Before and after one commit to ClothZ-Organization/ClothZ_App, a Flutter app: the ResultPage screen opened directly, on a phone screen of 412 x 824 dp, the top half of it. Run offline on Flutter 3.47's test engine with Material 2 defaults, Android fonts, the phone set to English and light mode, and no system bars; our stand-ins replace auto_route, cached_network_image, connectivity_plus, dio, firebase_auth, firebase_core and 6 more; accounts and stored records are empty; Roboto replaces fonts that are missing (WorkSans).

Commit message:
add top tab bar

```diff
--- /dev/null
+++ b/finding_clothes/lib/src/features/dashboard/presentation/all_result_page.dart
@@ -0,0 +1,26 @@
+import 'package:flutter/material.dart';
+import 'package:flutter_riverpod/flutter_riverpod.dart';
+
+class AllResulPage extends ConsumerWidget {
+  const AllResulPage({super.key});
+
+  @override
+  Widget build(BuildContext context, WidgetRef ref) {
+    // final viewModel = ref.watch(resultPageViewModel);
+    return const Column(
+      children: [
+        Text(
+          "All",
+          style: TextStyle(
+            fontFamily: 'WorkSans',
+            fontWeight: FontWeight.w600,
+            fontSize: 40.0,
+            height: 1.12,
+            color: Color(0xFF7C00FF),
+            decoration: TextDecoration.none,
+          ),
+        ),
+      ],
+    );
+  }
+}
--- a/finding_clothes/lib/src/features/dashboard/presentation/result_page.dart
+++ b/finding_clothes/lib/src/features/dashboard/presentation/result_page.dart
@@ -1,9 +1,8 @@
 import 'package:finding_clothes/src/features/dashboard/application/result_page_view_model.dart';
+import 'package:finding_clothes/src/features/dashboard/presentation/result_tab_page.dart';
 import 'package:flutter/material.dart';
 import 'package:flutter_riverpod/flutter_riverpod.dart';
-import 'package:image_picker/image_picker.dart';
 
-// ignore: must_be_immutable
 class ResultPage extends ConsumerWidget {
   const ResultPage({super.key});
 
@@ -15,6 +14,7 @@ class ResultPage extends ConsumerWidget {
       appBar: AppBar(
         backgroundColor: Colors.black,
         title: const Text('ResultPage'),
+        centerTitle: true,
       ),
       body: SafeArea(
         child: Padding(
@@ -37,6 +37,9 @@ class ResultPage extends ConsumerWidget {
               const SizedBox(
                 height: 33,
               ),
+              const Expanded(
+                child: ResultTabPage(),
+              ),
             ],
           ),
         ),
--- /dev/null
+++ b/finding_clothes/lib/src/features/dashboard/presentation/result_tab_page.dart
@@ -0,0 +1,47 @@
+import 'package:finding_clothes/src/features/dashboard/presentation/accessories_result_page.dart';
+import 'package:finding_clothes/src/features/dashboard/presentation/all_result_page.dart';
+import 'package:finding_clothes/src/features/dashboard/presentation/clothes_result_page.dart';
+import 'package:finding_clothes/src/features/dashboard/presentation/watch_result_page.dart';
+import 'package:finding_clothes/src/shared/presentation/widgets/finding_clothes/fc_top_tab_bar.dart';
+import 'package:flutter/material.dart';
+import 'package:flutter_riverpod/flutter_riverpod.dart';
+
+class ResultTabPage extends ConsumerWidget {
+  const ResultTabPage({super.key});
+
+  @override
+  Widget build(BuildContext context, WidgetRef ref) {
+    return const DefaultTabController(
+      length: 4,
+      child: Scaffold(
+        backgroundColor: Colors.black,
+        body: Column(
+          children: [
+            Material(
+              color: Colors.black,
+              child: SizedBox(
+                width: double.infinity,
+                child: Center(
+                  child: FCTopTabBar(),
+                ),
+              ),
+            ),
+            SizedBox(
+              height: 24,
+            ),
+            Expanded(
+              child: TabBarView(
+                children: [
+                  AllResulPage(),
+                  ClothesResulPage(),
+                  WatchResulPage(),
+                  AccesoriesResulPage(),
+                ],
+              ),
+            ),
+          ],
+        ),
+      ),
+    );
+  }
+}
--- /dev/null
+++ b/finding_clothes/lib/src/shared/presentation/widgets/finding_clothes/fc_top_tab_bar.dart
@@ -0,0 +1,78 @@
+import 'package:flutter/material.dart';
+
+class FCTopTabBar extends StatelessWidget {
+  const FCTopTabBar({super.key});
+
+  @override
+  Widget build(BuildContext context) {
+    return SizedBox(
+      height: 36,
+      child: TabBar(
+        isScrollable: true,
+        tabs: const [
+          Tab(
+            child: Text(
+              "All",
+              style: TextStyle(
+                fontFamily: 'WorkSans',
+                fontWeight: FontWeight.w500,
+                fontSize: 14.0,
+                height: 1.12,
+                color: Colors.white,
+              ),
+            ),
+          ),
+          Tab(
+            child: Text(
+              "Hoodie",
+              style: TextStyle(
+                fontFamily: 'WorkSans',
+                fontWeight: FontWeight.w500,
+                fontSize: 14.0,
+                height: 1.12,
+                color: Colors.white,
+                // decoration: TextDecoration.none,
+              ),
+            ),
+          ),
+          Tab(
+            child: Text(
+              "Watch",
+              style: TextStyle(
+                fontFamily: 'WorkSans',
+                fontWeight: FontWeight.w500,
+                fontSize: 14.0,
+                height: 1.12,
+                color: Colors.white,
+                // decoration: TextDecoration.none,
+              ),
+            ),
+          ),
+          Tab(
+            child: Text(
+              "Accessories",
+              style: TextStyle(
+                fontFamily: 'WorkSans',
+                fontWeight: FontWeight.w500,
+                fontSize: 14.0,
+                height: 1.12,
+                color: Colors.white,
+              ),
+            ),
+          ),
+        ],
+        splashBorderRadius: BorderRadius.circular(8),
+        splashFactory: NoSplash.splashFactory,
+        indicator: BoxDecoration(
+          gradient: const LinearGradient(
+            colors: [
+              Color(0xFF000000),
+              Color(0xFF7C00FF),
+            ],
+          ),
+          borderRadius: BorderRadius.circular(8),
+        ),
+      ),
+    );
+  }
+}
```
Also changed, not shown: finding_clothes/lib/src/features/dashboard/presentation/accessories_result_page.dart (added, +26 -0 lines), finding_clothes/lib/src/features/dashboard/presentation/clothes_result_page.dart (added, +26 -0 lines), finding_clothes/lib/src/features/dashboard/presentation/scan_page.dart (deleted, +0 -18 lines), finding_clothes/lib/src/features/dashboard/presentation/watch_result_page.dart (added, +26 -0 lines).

**EXERCISE DETAILS**
Write the records out in full, exactly as they read above.

**WRITTEN RESPONSE**
Before and after one commit to ClothZ-Organization/ClothZ_App, a Flutter app: the ResultPage screen opened directly, on a phone screen of 412 x 824 dp, the top half of it. Run offline on Flutter 3.47's test engine with Material 2 defaults, Android fonts, the phone set to English and light mode, and no system bars; our stand-ins replace auto_route, cached_network_image, connectivity_plus, dio, firebase_auth, firebase_core and 6 more; accounts and stored records are empty; Roboto replaces fonts that are missing (WorkSans).

Commit message:
add top tab bar

```diff
--- /dev/null
+++ b/finding_clothes/lib/src/features/dashboard/presentation/all_result_page.dart
@@ -0,0 +1,26 @@
+import 'package:flutter/material.dart';
+import 'package:flutter_riverpod/flutter_riverpod.dart';
+
+class AllResulPage extends ConsumerWidget {
+  const AllResulPage({super.key});
+
+  @override
+  Widget build(BuildContext context, WidgetRef ref) {
+    // final viewModel = ref.watch(resultPageViewModel);
+    return const Column(
+      children: [
+        Text(
+          "All",
+          style: TextStyle(
+            fontFamily: 'WorkSans',
+            fontWeight: FontWeight.w600,
+            fontSize: 40.0,
+            height: 1.12,
+            color: Color(0xFF7C00FF),
+            decoration: TextDecoration.none,
+          ),
+        ),
+      ],
+    );
+  }
+}
--- a/finding_clothes/lib/src/features/dashboard/presentation/result_page.dart
+++ b/finding_clothes/lib/src/features/dashboard/presentation/result_page.dart
@@ -1,9 +1,8 @@
 import 'package:finding_clothes/src/features/dashboard/application/result_page_view_model.dart';
+import 'package:finding_clothes/src/features/dashboard/presentation/result_tab_page.dart';
 import 'package:flutter/material.dart';
 import 'package:flutter_riverpod/flutter_riverpod.dart';
-import 'package:image_picker/image_picker.dart';
 
-// ignore: must_be_immutable
 class ResultPage extends ConsumerWidget {
   const ResultPage({super.key});
 
@@ -15,6 +14,7 @@ class ResultPage extends ConsumerWidget {
       appBar: AppBar(
         backgroundColor: Colors.black,
         title: const Text('ResultPage'),
+        centerTitle: true,
       ),
       body: SafeArea(
         child: Padding(
@@ -37,6 +37,9 @@ class ResultPage extends ConsumerWidget {
               const SizedBox(
                 height: 33,
               ),
+              const Expanded(
+                child: ResultTabPage(),
+              ),
             ],
           ),
         ),
--- /dev/null
+++ b/finding_clothes/lib/src/features/dashboard/presentation/result_tab_page.dart
@@ -0,0 +1,47 @@
+import 'package:finding_clothes/src/features/dashboard/presentation/accessories_result_page.dart';
+import 'package:finding_clothes/src/features/dashboard/presentation/all_result_page.dart';
+import 'package:finding_clothes/src/features/dashboard/presentation/clothes_result_page.dart';
+import 'package:finding_clothes/src/features/dashboard/presentation/watch_result_page.dart';
+import 'package:finding_clothes/src/shared/presentation/widgets/finding_clothes/fc_top_tab_bar.dart';
+import 'package:flutter/material.dart';
+import 'package:flutter_riverpod/flutter_riverpod.dart';
+
+class ResultTabPage extends ConsumerWidget {
+  const ResultTabPage({super.key});
+
+  @override
+  Widget build(BuildContext context, WidgetRef ref) {
+    return const DefaultTabController(
+      length: 4,
+      child: Scaffold(
+        backgroundColor: Colors.black,
+        body: Column(
+          children: [
+            Material(
+              color: Colors.black,
+              child: SizedBox(
+                width: double.infinity,
+                child: Center(
+                  child: FCTopTabBar(),
+                ),
+              ),
+            ),
+            SizedBox(
+              height: 24,
+            ),
+            Expanded(
+              child: TabBarView(
+                children: [
+                  AllResulPage(),
+                  ClothesResulPage(),
+                  WatchResulPage(),
+                  AccesoriesResulPage(),
+                ],
+              ),
+            ),
+          ],
+        ),
+      ),
+    );
+  }
+}
--- /dev/null
+++ b/finding_clothes/lib/src/shared/presentation/widgets/finding_clothes/fc_top_tab_bar.dart
@@ -0,0 +1,78 @@
+import 'package:flutter/material.dart';
+
+class FCTopTabBar extends StatelessWidget {
+  const FCTopTabBar({super.key});
+
+  @override
+  Widget build(BuildContext context) {
+    return SizedBox(
+      height: 36,
+      child: TabBar(
+        isScrollable: true,
+        tabs: const [
+          Tab(
+            child: Text(
+              "All",
+              style: TextStyle(
+                fontFamily: 'WorkSans',
+                fontWeight: FontWeight.w500,
+                fontSize: 14.0,
+                height: 1.12,
+                color: Colors.white,
+              ),
+            ),
+          ),
+          Tab(
+            child: Text(
+              "Hoodie",
+              style: TextStyle(
+                fontFamily: 'WorkSans',
+                fontWeight: FontWeight.w500,
+                fontSize: 14.0,
+                height: 1.12,
+                color: Colors.white,
+                // decoration: TextDecoration.none,
+              ),
+            ),
+          ),
+          Tab(
+            child: Text(
+              "Watch",
+              style: TextStyle(
+                fontFamily: 'WorkSans',
+                fontWeight: FontWeight.w500,
+                fontSize: 14.0,
+                height: 1.12,
+                color: Colors.white,
+                // decoration: TextDecoration.none,
+              ),
+            ),
+          ),
+          Tab(
+            child: Text(
+              "Accessories",
+              style: TextStyle(
+                fontFamily: 'WorkSans',
+                fontWeight: FontWeight.w500,
+                fontSize: 14.0,
+                height: 1.12,
+                color: Colors.white,
+              ),
+            ),
+          ),
+        ],
+        splashBorderRadius: BorderRadius.circular(8),
+        splashFactory: NoSplash.splashFactory,
+        indicator: BoxDecoration(
+          gradient: const LinearGradient(
+            colors: [
+              Color(0xFF000000),
+              Color(0xFF7C00FF),
+            ],
+          ),
+          borderRadius: BorderRadius.circular(8),
+        ),
+      ),
+    );
+  }
+}
```
Also changed, not shown: finding_clothes/lib/src/features/dashboard/presentation/accessories_result_page.dart (added, +26 -0 lines), finding_clothes/lib/src/features/dashboard/presentation/clothes_result_page.dart (added, +26 -0 lines), finding_clothes/lib/src/features/dashboard/presentation/scan_page.dart (deleted, +0 -18 lines), finding_clothes/lib/src/features/dashboard/presentation/watch_result_page.dart (added, +26 -0 lines).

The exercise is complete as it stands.